Week after week, for millenia and around the globe, a peculiar people is gathered by a call to worship--a call that, in a sense, goes out before the service begins, but that is then formally declared in the opening of the service in the "call to worship," often from the Psalms:
Come, let us bow down in worship,
let us kneel before the LORD our Maker;
for he is our God
and we are the people of his pasture
the flock under his care. (Ps. 95.6-7 NIV)
Praise! Praise God in the temple, in the highest heavens!
Praise! Praise God's mighty deeds and noble majesty.
All that is alive, praise!
Praise the Lord.
Hallelujah! (Ps. 150.1-2)

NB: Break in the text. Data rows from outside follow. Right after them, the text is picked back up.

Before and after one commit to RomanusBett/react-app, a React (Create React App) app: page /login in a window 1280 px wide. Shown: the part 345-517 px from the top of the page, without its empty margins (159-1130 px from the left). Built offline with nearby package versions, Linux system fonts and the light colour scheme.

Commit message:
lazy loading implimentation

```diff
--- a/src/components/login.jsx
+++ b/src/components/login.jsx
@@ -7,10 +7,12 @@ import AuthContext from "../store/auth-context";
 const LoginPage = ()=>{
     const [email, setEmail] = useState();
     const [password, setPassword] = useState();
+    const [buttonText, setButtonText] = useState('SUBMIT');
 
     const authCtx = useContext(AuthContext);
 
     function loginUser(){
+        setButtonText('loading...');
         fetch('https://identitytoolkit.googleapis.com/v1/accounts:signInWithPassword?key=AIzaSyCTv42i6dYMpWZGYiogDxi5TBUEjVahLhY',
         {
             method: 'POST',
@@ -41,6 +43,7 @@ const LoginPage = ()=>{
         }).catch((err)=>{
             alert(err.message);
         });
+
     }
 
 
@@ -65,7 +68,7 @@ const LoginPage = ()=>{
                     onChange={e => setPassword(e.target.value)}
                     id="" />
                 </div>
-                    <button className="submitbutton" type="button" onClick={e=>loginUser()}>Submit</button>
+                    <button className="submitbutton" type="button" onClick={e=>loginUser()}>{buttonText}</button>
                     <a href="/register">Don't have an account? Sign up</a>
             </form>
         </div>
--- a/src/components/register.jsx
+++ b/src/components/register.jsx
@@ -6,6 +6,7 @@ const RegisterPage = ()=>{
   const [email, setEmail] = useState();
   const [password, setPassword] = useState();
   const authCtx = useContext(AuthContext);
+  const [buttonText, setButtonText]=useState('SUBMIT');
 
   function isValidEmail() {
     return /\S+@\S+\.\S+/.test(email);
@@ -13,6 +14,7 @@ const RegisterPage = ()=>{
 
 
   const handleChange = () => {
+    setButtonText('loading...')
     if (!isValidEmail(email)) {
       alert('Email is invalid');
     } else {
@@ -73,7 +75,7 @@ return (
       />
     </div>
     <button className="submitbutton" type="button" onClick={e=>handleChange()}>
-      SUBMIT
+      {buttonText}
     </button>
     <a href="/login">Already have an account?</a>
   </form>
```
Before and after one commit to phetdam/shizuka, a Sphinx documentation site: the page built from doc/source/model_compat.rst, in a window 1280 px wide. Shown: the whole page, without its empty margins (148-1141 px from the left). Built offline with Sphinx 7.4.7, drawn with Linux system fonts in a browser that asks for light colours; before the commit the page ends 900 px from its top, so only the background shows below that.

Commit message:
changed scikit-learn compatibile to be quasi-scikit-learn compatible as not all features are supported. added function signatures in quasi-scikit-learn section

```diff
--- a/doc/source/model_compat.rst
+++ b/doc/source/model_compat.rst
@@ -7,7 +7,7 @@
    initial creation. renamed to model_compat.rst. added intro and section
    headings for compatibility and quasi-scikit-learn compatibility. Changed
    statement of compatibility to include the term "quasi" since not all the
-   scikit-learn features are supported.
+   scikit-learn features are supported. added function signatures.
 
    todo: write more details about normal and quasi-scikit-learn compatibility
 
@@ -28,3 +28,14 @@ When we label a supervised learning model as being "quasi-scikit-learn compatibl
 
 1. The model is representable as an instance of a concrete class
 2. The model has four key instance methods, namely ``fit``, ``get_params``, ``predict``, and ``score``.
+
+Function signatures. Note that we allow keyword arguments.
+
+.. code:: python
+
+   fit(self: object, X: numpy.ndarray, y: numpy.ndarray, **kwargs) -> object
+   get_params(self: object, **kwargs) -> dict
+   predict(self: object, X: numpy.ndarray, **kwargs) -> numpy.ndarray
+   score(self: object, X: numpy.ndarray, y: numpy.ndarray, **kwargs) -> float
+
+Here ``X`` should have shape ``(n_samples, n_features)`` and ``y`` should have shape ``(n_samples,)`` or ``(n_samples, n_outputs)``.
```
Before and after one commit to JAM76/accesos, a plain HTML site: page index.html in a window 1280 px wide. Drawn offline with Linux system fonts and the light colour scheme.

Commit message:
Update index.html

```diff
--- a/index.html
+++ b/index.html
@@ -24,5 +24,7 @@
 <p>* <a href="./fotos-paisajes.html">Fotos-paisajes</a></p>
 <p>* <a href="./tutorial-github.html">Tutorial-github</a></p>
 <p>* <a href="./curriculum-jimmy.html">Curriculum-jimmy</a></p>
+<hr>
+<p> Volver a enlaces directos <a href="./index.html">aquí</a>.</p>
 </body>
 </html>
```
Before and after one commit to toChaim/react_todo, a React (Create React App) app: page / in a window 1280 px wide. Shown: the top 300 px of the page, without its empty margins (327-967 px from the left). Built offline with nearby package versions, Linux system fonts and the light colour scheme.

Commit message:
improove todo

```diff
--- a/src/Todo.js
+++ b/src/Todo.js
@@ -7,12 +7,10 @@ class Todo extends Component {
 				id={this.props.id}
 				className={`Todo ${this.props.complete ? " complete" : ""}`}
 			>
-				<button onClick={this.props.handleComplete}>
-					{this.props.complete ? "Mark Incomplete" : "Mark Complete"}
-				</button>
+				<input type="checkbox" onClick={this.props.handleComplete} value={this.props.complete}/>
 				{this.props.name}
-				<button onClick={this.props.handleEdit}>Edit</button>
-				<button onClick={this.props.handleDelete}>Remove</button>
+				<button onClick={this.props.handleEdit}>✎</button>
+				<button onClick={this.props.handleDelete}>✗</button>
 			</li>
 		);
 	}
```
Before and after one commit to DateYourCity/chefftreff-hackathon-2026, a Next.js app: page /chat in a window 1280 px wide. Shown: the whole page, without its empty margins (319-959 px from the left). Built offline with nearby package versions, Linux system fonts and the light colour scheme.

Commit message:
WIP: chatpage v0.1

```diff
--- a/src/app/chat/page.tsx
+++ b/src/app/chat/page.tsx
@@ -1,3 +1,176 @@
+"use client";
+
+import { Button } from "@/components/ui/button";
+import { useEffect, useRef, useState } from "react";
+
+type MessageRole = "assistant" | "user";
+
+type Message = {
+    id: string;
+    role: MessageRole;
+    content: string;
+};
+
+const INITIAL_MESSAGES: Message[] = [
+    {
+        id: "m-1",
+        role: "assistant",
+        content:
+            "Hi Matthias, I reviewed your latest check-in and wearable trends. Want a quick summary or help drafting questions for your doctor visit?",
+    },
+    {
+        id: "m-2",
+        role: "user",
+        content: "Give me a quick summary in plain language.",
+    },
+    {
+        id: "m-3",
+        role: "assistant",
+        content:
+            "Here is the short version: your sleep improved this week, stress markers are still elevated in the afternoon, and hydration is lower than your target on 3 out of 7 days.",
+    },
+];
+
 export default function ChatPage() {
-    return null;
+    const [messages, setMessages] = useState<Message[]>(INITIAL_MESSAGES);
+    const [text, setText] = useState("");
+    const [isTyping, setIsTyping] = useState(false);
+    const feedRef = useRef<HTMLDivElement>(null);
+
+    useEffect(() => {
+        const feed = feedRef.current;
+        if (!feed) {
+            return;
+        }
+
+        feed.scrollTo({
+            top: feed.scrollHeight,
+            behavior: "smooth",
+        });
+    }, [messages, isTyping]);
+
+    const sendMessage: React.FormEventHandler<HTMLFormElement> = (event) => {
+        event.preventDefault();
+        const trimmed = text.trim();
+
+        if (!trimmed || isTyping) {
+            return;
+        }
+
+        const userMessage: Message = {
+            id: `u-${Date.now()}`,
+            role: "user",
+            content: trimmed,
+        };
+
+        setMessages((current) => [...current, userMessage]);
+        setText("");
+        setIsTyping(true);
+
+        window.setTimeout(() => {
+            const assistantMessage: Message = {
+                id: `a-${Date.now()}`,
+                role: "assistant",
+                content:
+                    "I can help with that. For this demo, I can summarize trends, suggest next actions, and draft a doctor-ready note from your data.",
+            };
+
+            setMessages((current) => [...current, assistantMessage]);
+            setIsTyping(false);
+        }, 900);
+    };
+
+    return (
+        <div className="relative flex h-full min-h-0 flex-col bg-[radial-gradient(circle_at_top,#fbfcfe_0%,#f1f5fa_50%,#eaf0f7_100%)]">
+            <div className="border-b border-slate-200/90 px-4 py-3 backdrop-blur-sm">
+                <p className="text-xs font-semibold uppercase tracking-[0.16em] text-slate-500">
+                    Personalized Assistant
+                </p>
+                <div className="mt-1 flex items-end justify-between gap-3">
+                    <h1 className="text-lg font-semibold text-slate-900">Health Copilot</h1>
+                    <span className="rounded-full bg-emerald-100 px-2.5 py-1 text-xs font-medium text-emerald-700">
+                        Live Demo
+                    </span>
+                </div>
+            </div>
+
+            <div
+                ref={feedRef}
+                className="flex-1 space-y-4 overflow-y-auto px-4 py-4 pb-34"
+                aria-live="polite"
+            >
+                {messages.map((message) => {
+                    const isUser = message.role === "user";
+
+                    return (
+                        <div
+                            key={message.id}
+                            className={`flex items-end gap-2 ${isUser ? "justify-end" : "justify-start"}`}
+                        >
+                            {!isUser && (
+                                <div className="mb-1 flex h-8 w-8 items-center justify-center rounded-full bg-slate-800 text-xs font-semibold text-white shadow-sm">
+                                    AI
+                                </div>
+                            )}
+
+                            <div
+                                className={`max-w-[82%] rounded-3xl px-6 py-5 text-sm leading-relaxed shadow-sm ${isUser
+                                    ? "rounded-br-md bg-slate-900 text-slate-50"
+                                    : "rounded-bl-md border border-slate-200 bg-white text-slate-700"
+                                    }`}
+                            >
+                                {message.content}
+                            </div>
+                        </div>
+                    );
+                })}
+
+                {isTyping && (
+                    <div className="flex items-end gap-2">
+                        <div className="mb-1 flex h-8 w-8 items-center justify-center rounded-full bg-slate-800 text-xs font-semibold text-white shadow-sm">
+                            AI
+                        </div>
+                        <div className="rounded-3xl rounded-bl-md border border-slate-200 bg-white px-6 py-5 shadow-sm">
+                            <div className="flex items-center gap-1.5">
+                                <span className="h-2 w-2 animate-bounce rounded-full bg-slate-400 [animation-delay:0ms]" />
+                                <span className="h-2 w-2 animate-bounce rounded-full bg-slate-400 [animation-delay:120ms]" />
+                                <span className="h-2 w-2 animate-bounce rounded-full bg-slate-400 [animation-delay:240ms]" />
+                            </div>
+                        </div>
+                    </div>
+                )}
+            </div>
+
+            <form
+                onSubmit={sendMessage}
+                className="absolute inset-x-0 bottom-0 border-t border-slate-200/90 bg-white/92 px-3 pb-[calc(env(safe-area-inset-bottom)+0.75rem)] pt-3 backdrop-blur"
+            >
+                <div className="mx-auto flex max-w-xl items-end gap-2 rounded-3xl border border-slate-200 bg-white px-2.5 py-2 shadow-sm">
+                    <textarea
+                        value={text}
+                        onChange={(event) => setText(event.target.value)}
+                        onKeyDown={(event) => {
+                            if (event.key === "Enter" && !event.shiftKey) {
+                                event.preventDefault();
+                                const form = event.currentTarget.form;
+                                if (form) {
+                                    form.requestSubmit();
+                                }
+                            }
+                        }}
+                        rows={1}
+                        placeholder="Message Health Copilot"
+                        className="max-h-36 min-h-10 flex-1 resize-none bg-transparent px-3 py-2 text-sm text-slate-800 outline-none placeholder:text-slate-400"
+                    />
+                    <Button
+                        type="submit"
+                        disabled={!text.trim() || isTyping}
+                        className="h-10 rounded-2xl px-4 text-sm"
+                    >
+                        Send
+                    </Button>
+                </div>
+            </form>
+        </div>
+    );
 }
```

The rather mundane fact that people show up is, however, an indicator of something fundamental: that a people has gathered in response to a call. "Whenever we gather for public worship," Horton declares, "it is becasue we have been summoned. That is what 'church' means: ekklesia, 'called out.' It is not a voluntary society of those whose chief concern is to share, to build community, to enjoy fellowship, to have moral instructions for their children. Rather, it is a society of those who have been chosen, redeemed, called, justified, and are being sanctified until one day they will be glorified. The very fact that we gather says something, implicitly trains our imaginiation in a way. "Gathering indicates that Christirans are called rrom the world, from their homes, from their families, to be constituted into a community capable of praising God... The church is constituted as a new people who have been gathered from the nations to remind the world that we are in fact one people. Gathering, therefore, is an eschatolgoical act as it is the forestaste of the unity of the communion of the saints."